Report Back to Spain (2/3)

Storming Barcelona’s banks

What is going on in Spain? In the second part of his journey in his parents’ country, Der Spiegel reporter Juan Moreno discovers ruined people’s anger against the banks.

Published on 9 August 2012 at 10:51

Barcelona is full of tourists. The number of overnight stays increased last year. The cafes around Plaça Catalunya still serve overpriced coffee, while the police chase away beggars. To find the crisis, you have to walk a few blocks away.

At an intersection on Avinguda Diagonal, I encounter Pedro Panlador, a slight man who has positioned himself in front of a Bankia branch. He wants to storm the bank. A few like-minded people have joined him. They called the offices of newspapers so that they would report on their protest, but the papers declined. Banks are being stormed all over Spain at the moment.

Bankia, a Madrid bank created in 2010 by the merging of seven regional saving banks, evicted Panlador from his condominium because he could no longer make his loan payments. In the first three months of this year, the occupants of 200 apartments and houses were evicted every day throughout Spain.

Panlador, born in Colombia, has lived in Barcelona for 12 years. He currently has €242,000 in debt. He was a chauffeur before the crisis. Now he’s been unemployed for over two years.

Pedestrians walk by, some encouraging him and some applauding. No one thinks it’s wrong to be standing in front of a bank and calling the employees “criminals.” Panlador says that he intends to remain “peaceful” and that he only wants to “speak with the director.”
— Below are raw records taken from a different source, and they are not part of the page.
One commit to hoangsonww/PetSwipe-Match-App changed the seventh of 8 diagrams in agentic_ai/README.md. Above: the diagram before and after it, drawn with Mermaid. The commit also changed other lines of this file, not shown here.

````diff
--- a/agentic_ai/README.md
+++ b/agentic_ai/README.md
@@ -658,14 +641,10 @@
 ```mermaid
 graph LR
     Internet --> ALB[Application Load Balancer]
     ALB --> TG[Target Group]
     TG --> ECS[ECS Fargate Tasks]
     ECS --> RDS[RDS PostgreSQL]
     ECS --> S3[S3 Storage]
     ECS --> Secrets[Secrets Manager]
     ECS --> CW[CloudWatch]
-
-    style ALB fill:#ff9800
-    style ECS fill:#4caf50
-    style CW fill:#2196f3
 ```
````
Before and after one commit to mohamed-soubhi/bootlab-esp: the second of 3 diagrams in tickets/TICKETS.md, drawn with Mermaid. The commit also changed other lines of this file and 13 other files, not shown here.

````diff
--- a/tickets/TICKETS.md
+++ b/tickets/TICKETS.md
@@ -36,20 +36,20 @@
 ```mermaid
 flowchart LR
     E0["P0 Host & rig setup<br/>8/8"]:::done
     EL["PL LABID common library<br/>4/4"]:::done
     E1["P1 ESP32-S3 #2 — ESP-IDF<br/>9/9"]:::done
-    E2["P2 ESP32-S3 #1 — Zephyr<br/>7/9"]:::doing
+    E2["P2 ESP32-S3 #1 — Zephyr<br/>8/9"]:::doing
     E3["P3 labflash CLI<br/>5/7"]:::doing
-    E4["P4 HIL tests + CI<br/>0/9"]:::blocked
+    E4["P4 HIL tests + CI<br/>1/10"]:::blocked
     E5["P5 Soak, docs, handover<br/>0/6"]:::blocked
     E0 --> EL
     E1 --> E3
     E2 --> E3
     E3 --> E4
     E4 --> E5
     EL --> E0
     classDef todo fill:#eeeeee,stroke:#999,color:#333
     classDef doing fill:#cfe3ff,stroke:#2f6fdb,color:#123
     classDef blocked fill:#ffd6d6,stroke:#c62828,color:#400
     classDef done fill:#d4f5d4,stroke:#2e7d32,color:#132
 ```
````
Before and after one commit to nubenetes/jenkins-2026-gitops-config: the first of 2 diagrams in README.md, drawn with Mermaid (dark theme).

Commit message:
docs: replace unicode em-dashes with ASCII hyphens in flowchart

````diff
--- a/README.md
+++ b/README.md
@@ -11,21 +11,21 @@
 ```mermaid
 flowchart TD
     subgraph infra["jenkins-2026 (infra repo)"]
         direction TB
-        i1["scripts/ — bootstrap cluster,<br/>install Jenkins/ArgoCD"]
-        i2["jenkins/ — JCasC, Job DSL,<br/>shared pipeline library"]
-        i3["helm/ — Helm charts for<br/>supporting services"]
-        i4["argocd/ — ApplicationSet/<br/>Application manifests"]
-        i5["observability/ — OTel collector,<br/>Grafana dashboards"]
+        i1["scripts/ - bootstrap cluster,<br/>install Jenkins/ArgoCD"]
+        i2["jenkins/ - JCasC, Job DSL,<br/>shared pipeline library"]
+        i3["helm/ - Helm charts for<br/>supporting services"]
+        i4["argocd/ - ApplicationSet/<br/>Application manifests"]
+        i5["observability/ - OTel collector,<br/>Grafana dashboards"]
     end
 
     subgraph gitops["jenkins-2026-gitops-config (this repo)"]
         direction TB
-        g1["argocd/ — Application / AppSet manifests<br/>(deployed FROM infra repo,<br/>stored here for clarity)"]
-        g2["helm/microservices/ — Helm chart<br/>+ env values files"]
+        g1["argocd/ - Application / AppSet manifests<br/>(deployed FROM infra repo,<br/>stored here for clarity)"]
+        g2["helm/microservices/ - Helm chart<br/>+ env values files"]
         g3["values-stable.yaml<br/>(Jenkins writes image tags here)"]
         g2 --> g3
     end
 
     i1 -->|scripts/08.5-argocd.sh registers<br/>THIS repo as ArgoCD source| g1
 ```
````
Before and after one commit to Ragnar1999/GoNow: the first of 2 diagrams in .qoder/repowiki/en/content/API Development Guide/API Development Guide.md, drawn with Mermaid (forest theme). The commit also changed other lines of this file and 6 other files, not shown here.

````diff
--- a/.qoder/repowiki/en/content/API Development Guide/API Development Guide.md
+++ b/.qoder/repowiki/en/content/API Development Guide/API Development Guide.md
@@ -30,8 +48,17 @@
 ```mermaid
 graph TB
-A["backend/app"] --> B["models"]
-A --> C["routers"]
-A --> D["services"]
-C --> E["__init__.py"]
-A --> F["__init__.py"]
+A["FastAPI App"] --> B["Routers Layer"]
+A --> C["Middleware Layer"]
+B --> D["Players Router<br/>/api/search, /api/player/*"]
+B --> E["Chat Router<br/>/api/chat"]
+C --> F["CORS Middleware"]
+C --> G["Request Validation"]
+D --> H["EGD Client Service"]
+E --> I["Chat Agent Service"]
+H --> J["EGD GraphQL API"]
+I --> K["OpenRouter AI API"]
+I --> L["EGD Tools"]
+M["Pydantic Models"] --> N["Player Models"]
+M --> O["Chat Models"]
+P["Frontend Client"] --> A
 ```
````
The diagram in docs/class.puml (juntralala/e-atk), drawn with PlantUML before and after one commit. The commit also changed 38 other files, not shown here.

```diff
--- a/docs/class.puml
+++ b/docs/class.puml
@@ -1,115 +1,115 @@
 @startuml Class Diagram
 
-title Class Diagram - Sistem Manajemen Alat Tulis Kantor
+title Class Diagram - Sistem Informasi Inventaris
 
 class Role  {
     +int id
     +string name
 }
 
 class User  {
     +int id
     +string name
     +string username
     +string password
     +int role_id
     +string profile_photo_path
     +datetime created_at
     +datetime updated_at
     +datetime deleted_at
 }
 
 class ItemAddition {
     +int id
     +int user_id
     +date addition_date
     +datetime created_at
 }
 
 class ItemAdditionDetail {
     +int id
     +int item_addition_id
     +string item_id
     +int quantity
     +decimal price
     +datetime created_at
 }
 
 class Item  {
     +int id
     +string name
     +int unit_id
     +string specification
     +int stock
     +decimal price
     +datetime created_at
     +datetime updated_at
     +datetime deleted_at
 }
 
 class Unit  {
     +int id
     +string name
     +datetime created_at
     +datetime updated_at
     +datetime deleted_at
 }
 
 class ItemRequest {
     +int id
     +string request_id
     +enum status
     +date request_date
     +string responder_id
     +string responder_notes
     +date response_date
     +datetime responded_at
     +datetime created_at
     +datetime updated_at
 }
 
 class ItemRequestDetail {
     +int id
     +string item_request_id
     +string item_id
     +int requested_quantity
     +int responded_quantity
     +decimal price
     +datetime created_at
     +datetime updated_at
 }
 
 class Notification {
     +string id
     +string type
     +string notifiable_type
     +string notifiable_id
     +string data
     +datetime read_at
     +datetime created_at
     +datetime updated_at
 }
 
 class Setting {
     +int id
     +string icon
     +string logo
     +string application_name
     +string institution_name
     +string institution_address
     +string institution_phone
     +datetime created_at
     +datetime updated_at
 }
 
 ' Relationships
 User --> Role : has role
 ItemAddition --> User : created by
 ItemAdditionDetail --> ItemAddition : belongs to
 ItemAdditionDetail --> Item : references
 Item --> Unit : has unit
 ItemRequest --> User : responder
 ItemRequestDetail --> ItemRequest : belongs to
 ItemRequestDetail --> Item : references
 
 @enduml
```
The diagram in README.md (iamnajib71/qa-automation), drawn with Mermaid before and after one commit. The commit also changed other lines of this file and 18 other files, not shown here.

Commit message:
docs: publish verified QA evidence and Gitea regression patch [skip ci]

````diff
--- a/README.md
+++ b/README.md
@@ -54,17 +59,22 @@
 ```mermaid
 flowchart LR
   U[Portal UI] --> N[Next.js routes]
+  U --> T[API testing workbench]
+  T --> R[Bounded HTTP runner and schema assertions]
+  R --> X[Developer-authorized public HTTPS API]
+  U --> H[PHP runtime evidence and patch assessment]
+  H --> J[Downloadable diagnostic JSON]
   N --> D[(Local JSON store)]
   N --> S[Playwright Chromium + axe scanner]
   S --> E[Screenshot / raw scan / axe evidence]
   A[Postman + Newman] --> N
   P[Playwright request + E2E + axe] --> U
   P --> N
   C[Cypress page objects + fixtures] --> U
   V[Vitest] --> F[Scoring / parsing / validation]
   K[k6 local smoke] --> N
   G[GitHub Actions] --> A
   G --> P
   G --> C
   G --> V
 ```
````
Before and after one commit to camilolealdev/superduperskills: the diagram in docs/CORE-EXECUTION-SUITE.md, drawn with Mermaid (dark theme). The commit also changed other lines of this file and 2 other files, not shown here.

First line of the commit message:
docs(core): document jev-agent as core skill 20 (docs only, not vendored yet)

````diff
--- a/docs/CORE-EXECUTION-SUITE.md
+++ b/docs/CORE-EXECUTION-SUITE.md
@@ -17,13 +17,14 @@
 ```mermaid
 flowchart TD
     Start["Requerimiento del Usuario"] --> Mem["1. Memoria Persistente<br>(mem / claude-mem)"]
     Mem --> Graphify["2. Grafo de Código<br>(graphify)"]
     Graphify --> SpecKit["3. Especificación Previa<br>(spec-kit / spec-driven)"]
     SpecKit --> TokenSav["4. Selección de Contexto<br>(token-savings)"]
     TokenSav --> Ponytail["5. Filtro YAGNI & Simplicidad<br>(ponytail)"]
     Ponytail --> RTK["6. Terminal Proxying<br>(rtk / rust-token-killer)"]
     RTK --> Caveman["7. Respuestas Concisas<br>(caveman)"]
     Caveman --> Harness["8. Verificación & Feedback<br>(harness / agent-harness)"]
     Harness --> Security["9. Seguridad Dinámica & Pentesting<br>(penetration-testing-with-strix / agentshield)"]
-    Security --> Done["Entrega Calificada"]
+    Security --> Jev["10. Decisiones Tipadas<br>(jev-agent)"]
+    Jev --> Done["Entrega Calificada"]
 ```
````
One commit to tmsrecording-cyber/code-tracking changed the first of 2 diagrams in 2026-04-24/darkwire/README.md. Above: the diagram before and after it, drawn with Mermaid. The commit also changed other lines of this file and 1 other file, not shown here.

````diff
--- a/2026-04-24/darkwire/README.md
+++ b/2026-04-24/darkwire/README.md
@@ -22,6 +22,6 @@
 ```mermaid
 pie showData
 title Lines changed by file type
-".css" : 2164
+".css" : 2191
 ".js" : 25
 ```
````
Bankia lost €3 billion in 2011, and now the bank needs more than €20 billion to avoid going into bankruptcy and bringing down the Spanish financial system with it.

The last CEO was Rodrigo Rato, who served as finance minister under former Prime Minister José María Aznar. Rato was also managing director of the International Monetary Fund (IMF) until 2007. It’s possible that the IMF will soon have to rescue Spain. It sounds like a joke.

Panlador and his boys are ready to begin storming the bank. They’re doing this for the first time. Panlador has already camped out in front of a Bankia branch before, but he feels that storming a bank makes a greater impression. He musters up courage and walks up to the entrance, where he sees that the branch has a security door and a doorbell.

To read the full article go to the Spiegel Online International website…

For the first part of the series: Everything revolves around the crisis


Are you a news organisation, a business, an association or a foundation? Check out our bespoke editorial and translation services.

Support independent European journalism

European democracy needs independent media. Voxeurop needs you. Join our community!

On the same topic